* _Work item_
For the listing below, how many lines contain the word "datetime"? Answer with only that figure.

* _Input_
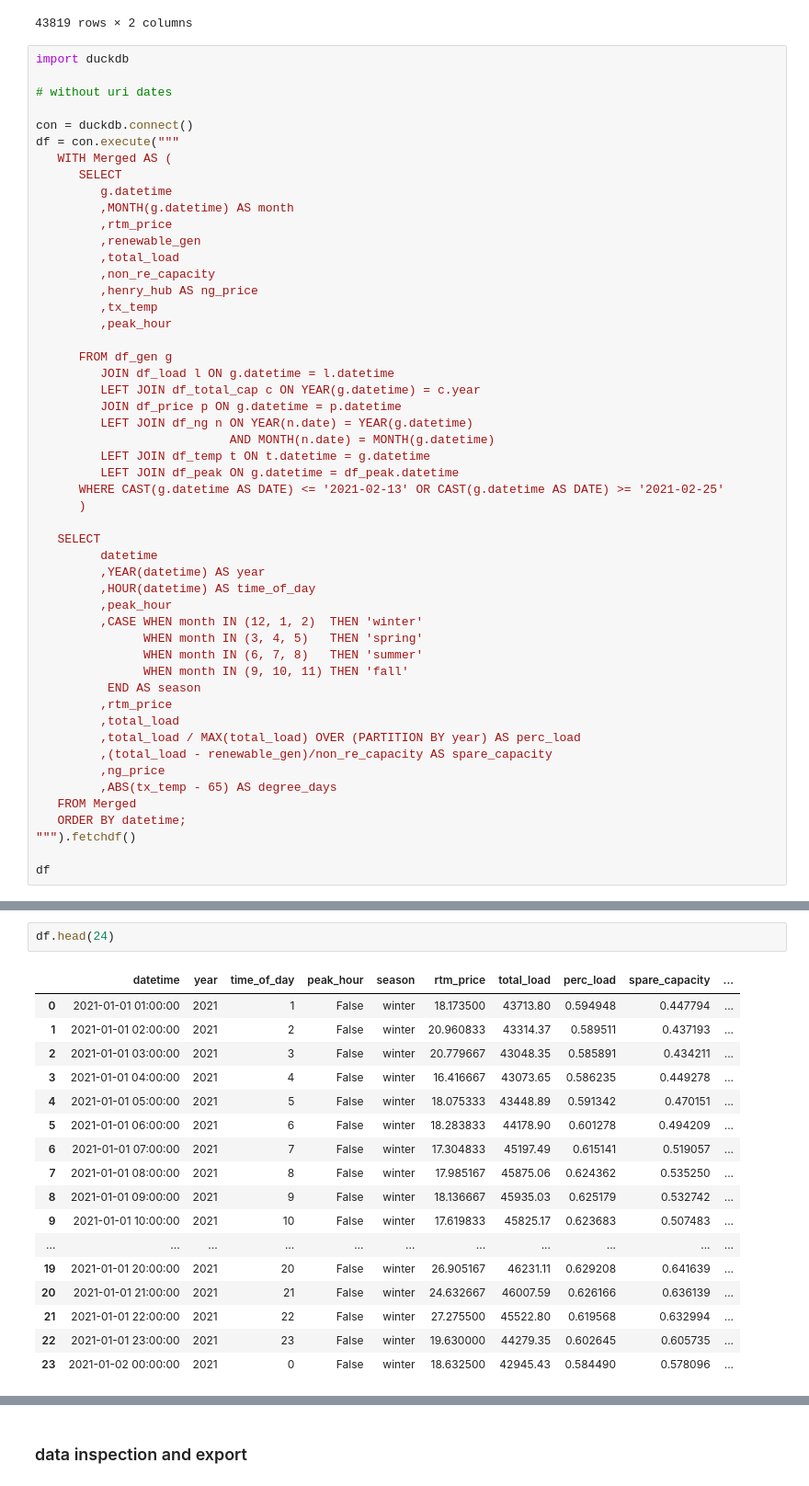
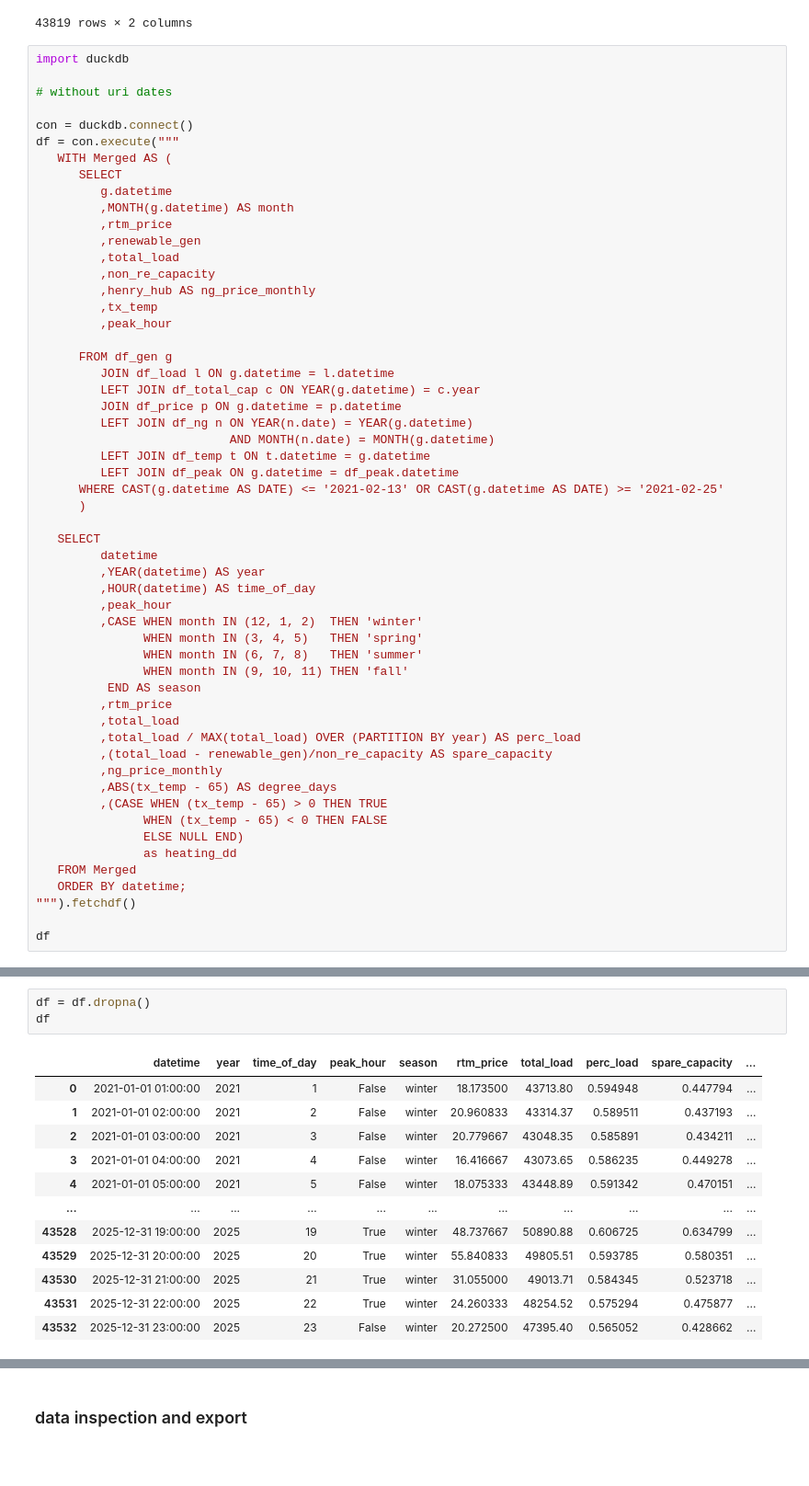
Before and after one commit to zyliaz/Energy-Price-Risk-Model, a Jupyter notebook: 03_notebooks/03_model/01_regression_data.ipynb, the cells around one changed output, grey strips where cells are left out. Shown at 92% size. Saved outputs shown, nothing was run; the diff lists cells and outputs as text; blank space fills up the shorter version.

```diff
--- a/03_notebooks/03_model/01_regression_data.ipynb
+++ b/03_notebooks/03_model/01_regression_data.ipynb
@@ -67,7 +67,7 @@ df = con.execute("""
          ,renewable_gen
          ,total_load
          ,non_re_capacity
-         ,henry_hub AS ng_price
+         ,henry_hub AS ng_price_monthly
          ,tx_temp
          ,peak_hour
 
@@ -96,8 +96,12 @@ df = con.execute("""
          ,total_load
          ,total_load / MAX(total_load) OVER (PARTITION BY year) AS perc_load
          ,(total_load - renewable_gen)/non_re_capacity AS spare_capacity
-         ,ng_price
+         ,ng_price_monthly
          ,ABS(tx_temp - 65) AS degree_days
+         ,(CASE WHEN (tx_temp - 65) > 0 THEN TRUE
+               WHEN (tx_temp - 65) < 0 THEN FALSE
+               ELSE NULL END)
+               as heating_dd
    FROM Merged
    ORDER BY datetime;
 """).fetchdf()
@@ -120,20 +124,16 @@ df
 # %%
-df.head(24)
+df = df.dropna()
+df
 # %% [output]
 |  | datetime | year | time_of_day | peak_hour | season | rtm_price | total_load | perc_load | spare_capacity | ... |
 | 0 | 2021-01-01 01:00:00 | 2021 | 1 | False | winter | 18.173500 | 43713.80 | 0.594948 | 0.447794 | ... |
 | 1 | 2021-01-01 02:00:00 | 2021 | 2 | False | winter | 20.960833 | 43314.37 | 0.589511 | 0.437193 | ... |
 | 2 | 2021-01-01 03:00:00 | 2021 | 3 | False | winter | 20.779667 | 43048.35 | 0.585891 | 0.434211 | ... |
 | 3 | 2021-01-01 04:00:00 | 2021 | 4 | False | winter | 16.416667 | 43073.65 | 0.586235 | 0.449278 | ... |
 | 4 | 2021-01-01 05:00:00 | 2021 | 5 | False | winter | 18.075333 | 43448.89 | 0.591342 | 0.470151 | ... |
-| 5 | 2021-01-01 06:00:00 | 2021 | 6 | False | winter | 18.283833 | 44178.90 | 0.601278 | 0.494209 | ... |
-| 6 | 2021-01-01 07:00:00 | 2021 | 7 | False | winter | 17.304833 | 45197.49 | 0.615141 | 0.519057 | ... |
-| 7 | 2021-01-01 08:00:00 | 2021 | 8 | False | winter | 17.985167 | 45875.06 | 0.624362 | 0.535250 | ... |
-| 8 | 2021-01-01 09:00:00 | 2021 | 9 | False | winter | 18.136667 | 45935.03 | 0.625179 | 0.532742 | ... |
-| 9 | 2021-01-01 10:00:00 | 2021 | 10 | False | winter | 17.619833 | 45825.17 | 0.623683 | 0.507483 | ... |
 | ... | ... | ... | ... | ... | ... | ... | ... | ... | ... | ... |
-| 19 | 2021-01-01 20:00:00 | 2021 | 20 | False | winter | 26.905167 | 46231.11 | 0.629208 | 0.641639 | ... |
-| 20 | 2021-01-01 21:00:00 | 2021 | 21 | False | winter | 24.632667 | 46007.59 | 0.626166 | 0.636139 | ... |
-| 21 | 2021-01-01 22:00:00 | 2021 | 22 | False | winter | 27.275500 | 45522.80 | 0.619568 | 0.632994 | ... |
-| 22 | 2021-01-01 23:00:00 | 2021 | 23 | False | winter | 19.630000 | 44279.35 | 0.602645 | 0.605735 | ... |
-| 23 | 2021-01-02 00:00:00 | 2021 | 0 | False | winter | 18.632500 | 42945.43 | 0.584490 | 0.578096 | ... |
+| 43528 | 2025-12-31 19:00:00 | 2025 | 19 | True | winter | 48.737667 | 50890.88 | 0.606725 | 0.634799 | ... |
+| 43529 | 2025-12-31 20:00:00 | 2025 | 20 | True | winter | 55.840833 | 49805.51 | 0.593785 | 0.580351 | ... |
+| 43530 | 2025-12-31 21:00:00 | 2025 | 21 | True | winter | 31.055000 | 49013.71 | 0.584345 | 0.523718 | ... |
+| 43531 | 2025-12-31 22:00:00 | 2025 | 22 | True | winter | 24.260333 | 48254.52 | 0.575294 | 0.475877 | ... |
+| 43532 | 2025-12-31 23:00:00 | 2025 | 23 | False | winter | 20.272500 | 47395.40 | 0.565052 | 0.428662 | ... |
```
Also changed, not shown: parts of 9 cells of this notebook, 8 other files.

* _Response to the exercise_
2